1-3 of 3 results  for:

  • US government (federal) x
  • trade in commodities x
Clear all

Article

Butler, Hugh Alfred (28 February 1878–01 July 1954), U.S. senator, was born in Calhoun, Iowa, the son of Harvey Gibson Butler and Ida Wills, farmers. In 1884 the family moved to a homestead south of Cambridge, Nebraska. In 1895 Butler entered Doane Academy in Crete, Nebraska, and the next year he enrolled in Doane College, a Congregational school. Graduating in 1900 with a bachelor of science degree, he considered studying law but instead took a job with the Burlington Railroad. In 1903 Butler married his college sweetheart, Fay Johnson; they had two sons, both of whom died early in life....

Article

Fair, James Graham (03 December 1831–28 December 1894), miner, financier, and U.S. senator, was born near Belfast, Ireland, the son of Scotch-Irish parents. His father’s name was James Fair; only his mother’s maiden name, Graham, is known. In 1843 Fair’s parents left Ireland with their son and emigrated to the United States. The family settled in Geneva, Illinois. After attending public schools, Fair continued his studies, primarily in business, chemistry, and mathematics in nearby Chicago....

Article

Smith, John (1735–30 July 1824), minister, merchant, and U.S. senator, was born in Virginia.

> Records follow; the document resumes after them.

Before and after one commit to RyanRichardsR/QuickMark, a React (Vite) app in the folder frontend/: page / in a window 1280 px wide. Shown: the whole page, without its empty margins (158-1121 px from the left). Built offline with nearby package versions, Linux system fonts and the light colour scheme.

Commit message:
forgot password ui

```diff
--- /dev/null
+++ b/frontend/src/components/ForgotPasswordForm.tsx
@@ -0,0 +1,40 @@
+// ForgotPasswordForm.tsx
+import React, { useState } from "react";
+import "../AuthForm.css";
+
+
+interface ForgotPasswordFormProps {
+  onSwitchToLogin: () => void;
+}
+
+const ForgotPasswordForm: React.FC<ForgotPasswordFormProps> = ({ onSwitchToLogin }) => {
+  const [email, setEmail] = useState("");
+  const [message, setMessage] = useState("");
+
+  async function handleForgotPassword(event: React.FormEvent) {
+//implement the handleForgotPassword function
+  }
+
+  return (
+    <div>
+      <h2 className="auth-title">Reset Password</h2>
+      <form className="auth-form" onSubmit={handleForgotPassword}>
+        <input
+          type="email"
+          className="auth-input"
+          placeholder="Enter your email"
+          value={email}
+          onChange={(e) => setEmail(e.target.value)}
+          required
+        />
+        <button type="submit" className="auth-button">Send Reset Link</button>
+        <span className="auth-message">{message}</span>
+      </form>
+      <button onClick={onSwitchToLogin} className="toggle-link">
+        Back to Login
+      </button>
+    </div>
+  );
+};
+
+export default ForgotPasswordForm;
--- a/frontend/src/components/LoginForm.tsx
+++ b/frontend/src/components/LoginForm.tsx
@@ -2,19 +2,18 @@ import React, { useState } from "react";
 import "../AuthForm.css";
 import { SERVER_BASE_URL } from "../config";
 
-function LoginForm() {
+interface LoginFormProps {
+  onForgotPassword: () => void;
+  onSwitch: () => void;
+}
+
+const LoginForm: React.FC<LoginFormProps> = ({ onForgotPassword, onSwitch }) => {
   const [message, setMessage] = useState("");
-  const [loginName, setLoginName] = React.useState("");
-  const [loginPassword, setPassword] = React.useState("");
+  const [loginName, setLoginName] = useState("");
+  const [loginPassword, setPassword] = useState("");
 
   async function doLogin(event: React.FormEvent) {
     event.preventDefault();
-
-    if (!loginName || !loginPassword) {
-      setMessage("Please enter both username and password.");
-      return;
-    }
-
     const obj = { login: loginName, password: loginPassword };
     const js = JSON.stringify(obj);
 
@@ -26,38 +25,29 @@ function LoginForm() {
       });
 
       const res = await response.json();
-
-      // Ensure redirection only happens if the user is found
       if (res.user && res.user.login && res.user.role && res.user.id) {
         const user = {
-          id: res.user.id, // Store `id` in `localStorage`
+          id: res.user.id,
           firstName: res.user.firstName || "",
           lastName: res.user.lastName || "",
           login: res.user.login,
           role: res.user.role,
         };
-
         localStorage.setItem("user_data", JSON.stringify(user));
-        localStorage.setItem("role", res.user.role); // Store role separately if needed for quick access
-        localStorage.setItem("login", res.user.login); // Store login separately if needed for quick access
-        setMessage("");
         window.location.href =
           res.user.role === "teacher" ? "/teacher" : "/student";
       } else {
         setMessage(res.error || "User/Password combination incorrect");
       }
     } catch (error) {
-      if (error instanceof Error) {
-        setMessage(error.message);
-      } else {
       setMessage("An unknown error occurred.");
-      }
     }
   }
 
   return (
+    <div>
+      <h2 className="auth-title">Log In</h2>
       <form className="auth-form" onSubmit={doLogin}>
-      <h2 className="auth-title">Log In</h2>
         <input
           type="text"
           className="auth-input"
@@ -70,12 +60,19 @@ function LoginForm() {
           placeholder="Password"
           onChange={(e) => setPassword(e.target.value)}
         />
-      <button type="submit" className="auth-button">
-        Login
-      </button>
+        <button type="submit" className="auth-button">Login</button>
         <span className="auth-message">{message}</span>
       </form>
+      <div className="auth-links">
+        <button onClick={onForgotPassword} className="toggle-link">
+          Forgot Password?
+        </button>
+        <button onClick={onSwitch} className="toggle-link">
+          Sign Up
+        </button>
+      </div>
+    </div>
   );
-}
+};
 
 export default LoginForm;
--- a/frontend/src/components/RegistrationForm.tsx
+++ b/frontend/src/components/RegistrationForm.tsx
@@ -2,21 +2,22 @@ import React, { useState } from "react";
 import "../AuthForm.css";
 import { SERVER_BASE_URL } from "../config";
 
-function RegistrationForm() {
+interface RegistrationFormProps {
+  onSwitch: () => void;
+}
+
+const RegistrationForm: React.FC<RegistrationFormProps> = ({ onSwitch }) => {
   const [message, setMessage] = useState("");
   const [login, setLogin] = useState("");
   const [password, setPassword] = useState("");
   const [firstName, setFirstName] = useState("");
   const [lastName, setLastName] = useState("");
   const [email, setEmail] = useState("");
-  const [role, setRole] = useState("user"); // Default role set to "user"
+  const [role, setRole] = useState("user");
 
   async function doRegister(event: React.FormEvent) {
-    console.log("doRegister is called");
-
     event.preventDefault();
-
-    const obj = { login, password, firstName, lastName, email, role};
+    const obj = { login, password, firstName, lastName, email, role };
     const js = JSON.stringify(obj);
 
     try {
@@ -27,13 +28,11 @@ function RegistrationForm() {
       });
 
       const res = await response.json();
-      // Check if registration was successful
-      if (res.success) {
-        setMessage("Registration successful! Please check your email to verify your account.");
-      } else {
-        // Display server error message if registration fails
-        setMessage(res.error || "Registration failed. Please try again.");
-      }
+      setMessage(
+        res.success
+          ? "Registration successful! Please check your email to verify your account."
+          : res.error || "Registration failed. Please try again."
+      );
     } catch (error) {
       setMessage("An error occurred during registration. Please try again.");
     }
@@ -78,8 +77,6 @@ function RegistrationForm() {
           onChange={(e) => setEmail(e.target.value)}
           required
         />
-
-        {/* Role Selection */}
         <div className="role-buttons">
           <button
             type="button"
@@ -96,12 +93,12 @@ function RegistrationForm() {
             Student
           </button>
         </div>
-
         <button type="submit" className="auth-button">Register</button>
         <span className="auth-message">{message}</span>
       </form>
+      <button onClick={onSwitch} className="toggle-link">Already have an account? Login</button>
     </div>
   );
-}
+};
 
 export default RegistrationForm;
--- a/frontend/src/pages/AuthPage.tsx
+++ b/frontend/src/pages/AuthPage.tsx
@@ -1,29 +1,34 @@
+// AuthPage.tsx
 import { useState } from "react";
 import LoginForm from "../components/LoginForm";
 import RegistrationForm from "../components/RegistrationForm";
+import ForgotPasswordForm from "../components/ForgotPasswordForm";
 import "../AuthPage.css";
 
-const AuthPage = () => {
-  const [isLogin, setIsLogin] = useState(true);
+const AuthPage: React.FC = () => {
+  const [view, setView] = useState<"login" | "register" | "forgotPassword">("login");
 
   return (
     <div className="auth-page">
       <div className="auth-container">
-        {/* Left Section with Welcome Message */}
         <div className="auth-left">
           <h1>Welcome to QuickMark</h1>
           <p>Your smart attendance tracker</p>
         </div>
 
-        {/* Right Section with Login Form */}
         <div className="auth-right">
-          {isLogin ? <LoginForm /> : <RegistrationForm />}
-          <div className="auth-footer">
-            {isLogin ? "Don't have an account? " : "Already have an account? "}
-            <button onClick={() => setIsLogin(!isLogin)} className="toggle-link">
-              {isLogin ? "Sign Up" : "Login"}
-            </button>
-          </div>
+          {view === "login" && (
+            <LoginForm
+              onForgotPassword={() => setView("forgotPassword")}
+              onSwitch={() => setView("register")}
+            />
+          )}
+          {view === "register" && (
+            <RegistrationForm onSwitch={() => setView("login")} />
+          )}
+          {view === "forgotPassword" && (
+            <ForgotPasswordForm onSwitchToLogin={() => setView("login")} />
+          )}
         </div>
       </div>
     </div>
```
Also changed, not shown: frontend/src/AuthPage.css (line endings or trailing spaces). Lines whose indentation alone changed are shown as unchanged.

Nothing is known about his parents, and very little is known about his early life. Smith appeared in the new settlement of Columbia (just east of Cincinnati) in May 1790. He had traveled from the forks of the Cheat River in what is now West Virginia, where he had been a Baptist minister. Apparently, he had had no education, was relatively poor, and was looking to improve the situation of his household. Described by contemporaries as large, handsome, and dark complected, he had as his only assets a talent for public speaking and a winning personality that expertly balanced seriousness and gregariousness. But they were enough to win the confidence of a small Baptist congregation who engaged him as their pastor. In 1791 Smith established his wife, Elizabeth Mason Hickman, and seven children in Columbia. With characteristic enthusiasm, the new preacher went to work to spread the gospel: he helped to design and construct the first Protestant church in the region in 1793, ordained other men as Baptist preachers, and led in the formation of the Miami Baptist Association in 1797....